well understood, the myriad ways in which the amino acid chains fold and curl
are still difficult to predict.
“This is not a matter of just curiosity. Most medicines interact
with proteins and alter their behavior,” explained Stony Brook biochemist
Alberto Perez, a postdoctoral fellow in the Laufer Center for Physical and
Quantitative Biology, one of the lead researchers on the project. “If we want
to design better medicines, we need to know what proteins look like.”
The award, which comes from the DOE’s Advanced Scientific
Computing Research Leadership Computing Challenge, is for up to two million
processing hours on the Titan supercomputer at Oak Ridge. Titan is an upgrade
of Jaguar, a supercomputer that was recently named the sixth most powerful in
the world by the TOP500 ranking system. Some scientists believe that Titan will
contend for the number-one spot when it comes online later this year.
Titan has an unusual configuration: it will run on graphical
processing units (GPUs) in addition to central processing units (CPUs). GPUs,
originally developed by the technology company NVIDIA to render images in video
games, are particularly efficient for repetitive tasks. By re-appropriating
GPUs to solve scientific problems, Titan will become part of a burgeoning new
approach in computational analysis.
Perez’s team will use Titan to run AMBER, a software package
that simulates the effect of different force fields on organic molecules such
as proteins to determine the most likely folding configuration. This method is
a fast and effective complement to conventional protein imaging methods such as
X-ray crystallography or nuclear magnetic resonance imaging.
“With the GPU port to AMBER, we are able to obtain in days in
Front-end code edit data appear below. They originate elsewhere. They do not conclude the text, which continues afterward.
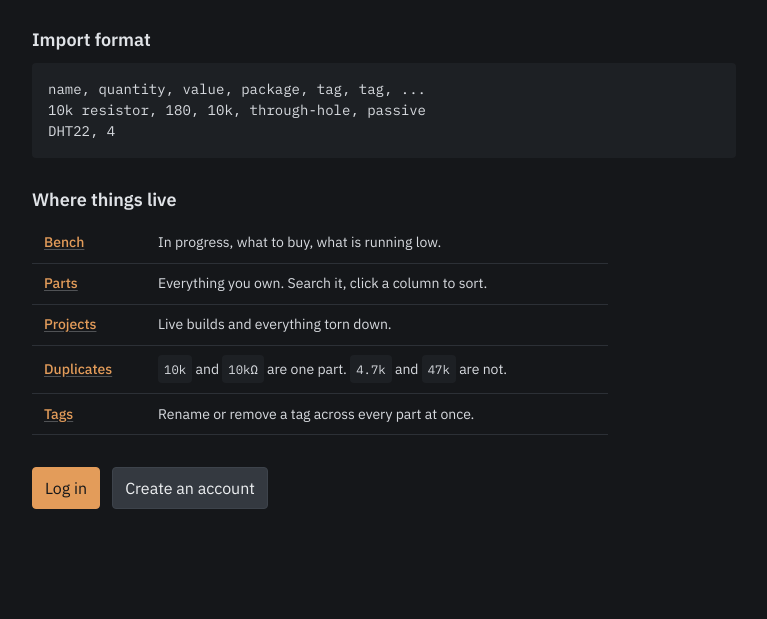
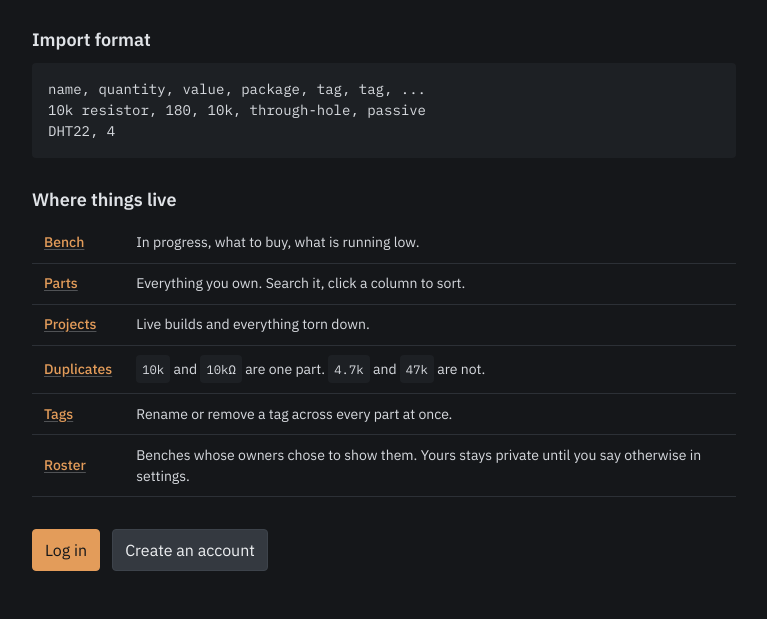
Before and after one commit to DagaVedant/Inventory-Management-System, a Django app: page /guide/ in a window 1280 px wide. Shown: the part 621-1240 px from the top of the page, without its empty margins (56-823 px from the left). Before the commit the page ends 1130 px from the top, so only its background shows below. Run offline with Django 5.2, Linux system fonts and the light colour scheme.

Commit message:
mention the roster in the guide and readme

```diff
--- a/core/templates/core/guide.html
+++ b/core/templates/core/guide.html
@@ -88,6 +88,11 @@ DHT22, 4</code></pre>
       <th scope="row"><a href="{% url 'tag_index' %}">Tags</a></th>
       <td>Rename or remove a tag across every part at once.</td>
     </tr>
+    <tr>
+      <th scope="row"><a href="{% url 'roster' %}">Roster</a></th>
+      <td>Benches whose owners chose to show them. Yours stays private
+          until you say otherwise in settings.</td>
+    </tr>
   </tbody>
 </table>
 </figure>
```
Also changed, not shown: README.md.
one single GPU the sampling that we were able to accomplish in several months
of simulation using multiple CPUs,” said Perez.
The trick is finding the right set of conditions to limit
AMBER’s massive search. The team believes they will be successful by focusing
on the “first principles” that govern physical interactions in molecules while
simplifying the representation of electron and nucleus behavior. These
restraints are built into AMBER’s classical molecular dynamics machinery.
The team plans to test their approach in the Critical Assessment
of Protein Structure (CASP), a competition in which groups have just three
weeks to guess at a particular protein’s folds. This is not enough time to run
a true experiment, so most groups try to compare and contrast the protein to
known structures. Having the opportunity to run a simulation on Titan will be a
“Getting into the competition is part of the motivation, but
it’s not the whole story,” said Yan Li, a physicist at Brookhaven. If their
model scores well against CASP’s experimentally derived structure, then they
want to apply their approach to membrane proteins, which are important
therapeutic targets that are particularly difficult to crystallize. “Eventually, we want to make the method more rigorous,” Li said.
“It’s not just inter-institutional. It’s interdisciplinary. We
want to take advantage of the expertise of biology, chemistry, and physics,” Li
Source: Brookhaven National Laboratory